> ASSIGNMENT
Carry over every entry exactly as written, though not the pictures it contains.

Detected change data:
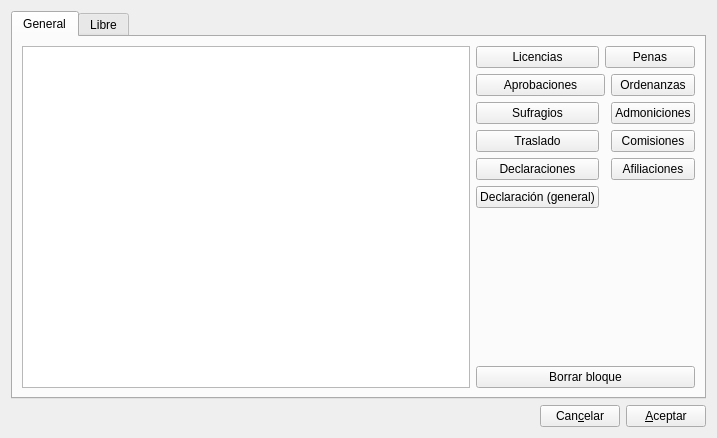
rogorido/qtpredicadores, file gui/dlgdetalles.ui: the form before one commit.
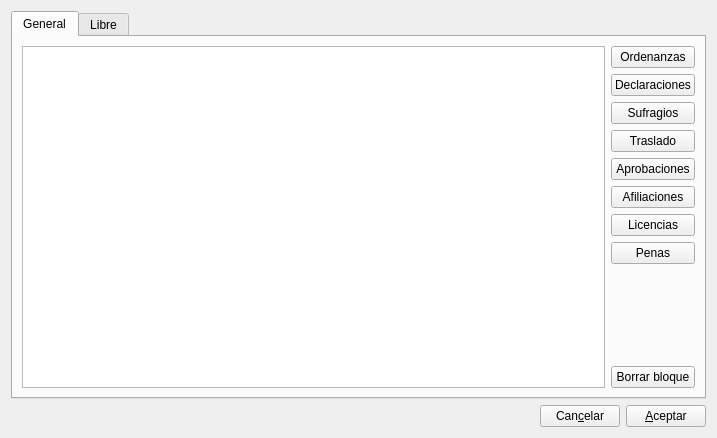
The form after the commit.

Commit message: Uso de QMenu en los buttons

```diff
--- a/gui/dlgdetalles.ui
+++ b/gui/dlgdetalles.ui
@@ -23,7 +23,7 @@
       <attribute name="title">
        <string>General</string>
       </attribute>
-      <layout class="QVBoxLayout" name="verticalLayout_5">
+      <layout class="QHBoxLayout" name="horizontalLayout_4">
        <item>
         <layout class="QHBoxLayout" name="horizontalLayout_2">
          <item>
@@ -32,88 +32,60 @@
          <item>
           <layout class="QVBoxLayout" name="verticalLayout_2">
            <item>
-            <layout class="QGridLayout" name="gridLayout" columnstretch="0,0,0" columnminimumwidth="0,0,0">
-             <property name="sizeConstraint">
-              <enum>QLayout::SetDefaultConstraint</enum>
-             </property>
-             <item row="0" column="0">
-              <widget class="QPushButton" name="btLicencias">
+            <widget class="QPushButton" name="btOrdenanzas">
                <property name="text">
-                <string>Licencias</string>
+              <string>Ordenanzas</string>
                </property>
               </widget>
              </item>
-             <item row="3" column="2">
-              <widget class="QPushButton" name="btComisiones">
-               <property name="text">
-                <string>Comisiones</string>
-               </property>
-              </widget>
-             </item>
-             <item row="4" column="0">
+           <item>
               <widget class="QPushButton" name="btDeclaraciones">
                <property name="text">
                 <string>Declaraciones</string>
                </property>
               </widget>
              </item>
-             <item row="1" column="0" colspan="2">
+           <item>
+            <widget class="QPushButton" name="btSufragios">
+             <property name="text">
+              <string>Sufragios</string>
+             </property>
+            </widget>
+           </item>
+           <item>
+            <widget class="QPushButton" name="btTraslado">
+             <property name="text">
+              <string>Traslado</string>
+             </property>
+            </widget>
+           </item>
+           <item>
               <widget class="QPushButton" name="btAprobaciones">
                <property name="text">
                 <string>Aprobaciones</string>
                </property>
               </widget>
              </item>
-             <item row="4" column="2">
+           <item>
               <widget class="QPushButton" name="btAfiliaciones">
                <property name="text">
                 <string>Afiliaciones</string>
                </property>
               </widget>
              </item>
-             <item row="3" column="0">
-              <widget class="QPushButton" name="btTraslado">
+           <item>
+            <widget class="QPushButton" name="btLicencias">
                <property name="text">
-                <string>Traslado</string>
+              <string>Licencias</string>
                </property>
               </widget>
              </item>
-             <item row="0" column="1" colspan="2">
+           <item>
               <widget class="QPushButton" name="btPenas">
                <property name="text">
                 <string>Penas</string>
                </property>
               </widget>
-             </item>
-             <item row="2" column="2">
-              <widget class="QPushButton" name="btAdmoniciones">
-               <property name="text">
-                <string>Admoniciones</string>
-               </property>
-              </widget>
-             </item>
-             <item row="1" column="2">
-              <widget class="QPushButton" name="btOrdenanzas">
-               <property name="text">
-                <string>Ordenanzas</string>
-               </property>
-              </widget>
-             </item>
-             <item row="2" column="0">
-              <widget class="QPushButton" name="btSufragios">
-               <property name="text">
-                <string>Sufragios</string>
-               </property>
-              </widget>
-             </item>
-             <item row="5" column="0">
-              <widget class="QPushButton" name="btDeclaracionGeneral">
-               <property name="text">
-                <string>Declaración (general)</string>
-               </property>
-              </widget>
-             </item>
-            </layout>
            </item>
            <item>
             <spacer name="verticalSpacer">
```
Lines whose indentation alone changed are shown as unchanged. The commit also changes 2 other files.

> WRITTEN RESPONSE
rogorido/qtpredicadores, file gui/dlgdetalles.ui: the form before one commit.
The form after the commit.

Commit message: Uso de QMenu en los buttons

```diff
--- a/gui/dlgdetalles.ui
+++ b/gui/dlgdetalles.ui
@@ -23,7 +23,7 @@
       <attribute name="title">
        <string>General</string>
       </attribute>
-      <layout class="QVBoxLayout" name="verticalLayout_5">
+      <layout class="QHBoxLayout" name="horizontalLayout_4">
        <item>
         <layout class="QHBoxLayout" name="horizontalLayout_2">
          <item>
@@ -32,88 +32,60 @@
          <item>
           <layout class="QVBoxLayout" name="verticalLayout_2">
            <item>
-            <layout class="QGridLayout" name="gridLayout" columnstretch="0,0,0" columnminimumwidth="0,0,0">
-             <property name="sizeConstraint">
-              <enum>QLayout::SetDefaultConstraint</enum>
-             </property>
-             <item row="0" column="0">
-              <widget class="QPushButton" name="btLicencias">
+            <widget class="QPushButton" name="btOrdenanzas">
                <property name="text">
-                <string>Licencias</string>
+              <string>Ordenanzas</string>
                </property>
               </widget>
              </item>
-             <item row="3" column="2">
-              <widget class="QPushButton" name="btComisiones">
-               <property name="text">
-                <string>Comisiones</string>
-               </property>
-              </widget>
-             </item>
-             <item row="4" column="0">
+           <item>
               <widget class="QPushButton" name="btDeclaraciones">
                <property name="text">
                 <string>Declaraciones</string>
                </property>
               </widget>
              </item>
-             <item row="1" column="0" colspan="2">
+           <item>
+            <widget class="QPushButton" name="btSufragios">
+             <property name="text">
+              <string>Sufragios</string>
+             </property>
+            </widget>
+           </item>
+           <item>
+            <widget class="QPushButton" name="btTraslado">
+             <property name="text">
+              <string>Traslado</string>
+             </property>
+            </widget>
+           </item>
+           <item>
               <widget class="QPushButton" name="btAprobaciones">
                <property name="text">
                 <string>Aprobaciones</string>
                </property>
               </widget>
              </item>
-             <item row="4" column="2">
+           <item>
               <widget class="QPushButton" name="btAfiliaciones">
                <property name="text">
                 <string>Afiliaciones</string>
                </property>
               </widget>
              </item>
-             <item row="3" column="0">
-              <widget class="QPushButton" name="btTraslado">
+           <item>
+            <widget class="QPushButton" name="btLicencias">
                <property name="text">
-                <string>Traslado</string>
+              <string>Licencias</string>
                </property>
               </widget>
              </item>
-             <item row="0" column="1" colspan="2">
+           <item>
               <widget class="QPushButton" name="btPenas">
                <property name="text">
                 <string>Penas</string>
                </property>
               </widget>
-             </item>
-             <item row="2" column="2">
-              <widget class="QPushButton" name="btAdmoniciones">
-               <property name="text">
-                <string>Admoniciones</string>
-               </property>
-              </widget>
-             </item>
-             <item row="1" column="2">
-              <widget class="QPushButton" name="btOrdenanzas">
-               <property name="text">
-                <string>Ordenanzas</string>
-               </property>
-              </widget>
-             </item>
-             <item row="2" column="0">
-              <widget class="QPushButton" name="btSufragios">
-               <property name="text">
-                <string>Sufragios</string>
-               </property>
-              </widget>
-             </item>
-             <item row="5" column="0">
-              <widget class="QPushButton" name="btDeclaracionGeneral">
-               <property name="text">
-                <string>Declaración (general)</string>
-               </property>
-              </widget>
-             </item>
-            </layout>
            </item>
            <item>
             <spacer name="verticalSpacer">
```
Lines whose indentation alone changed are shown as unchanged. The commit also changes 2 other files.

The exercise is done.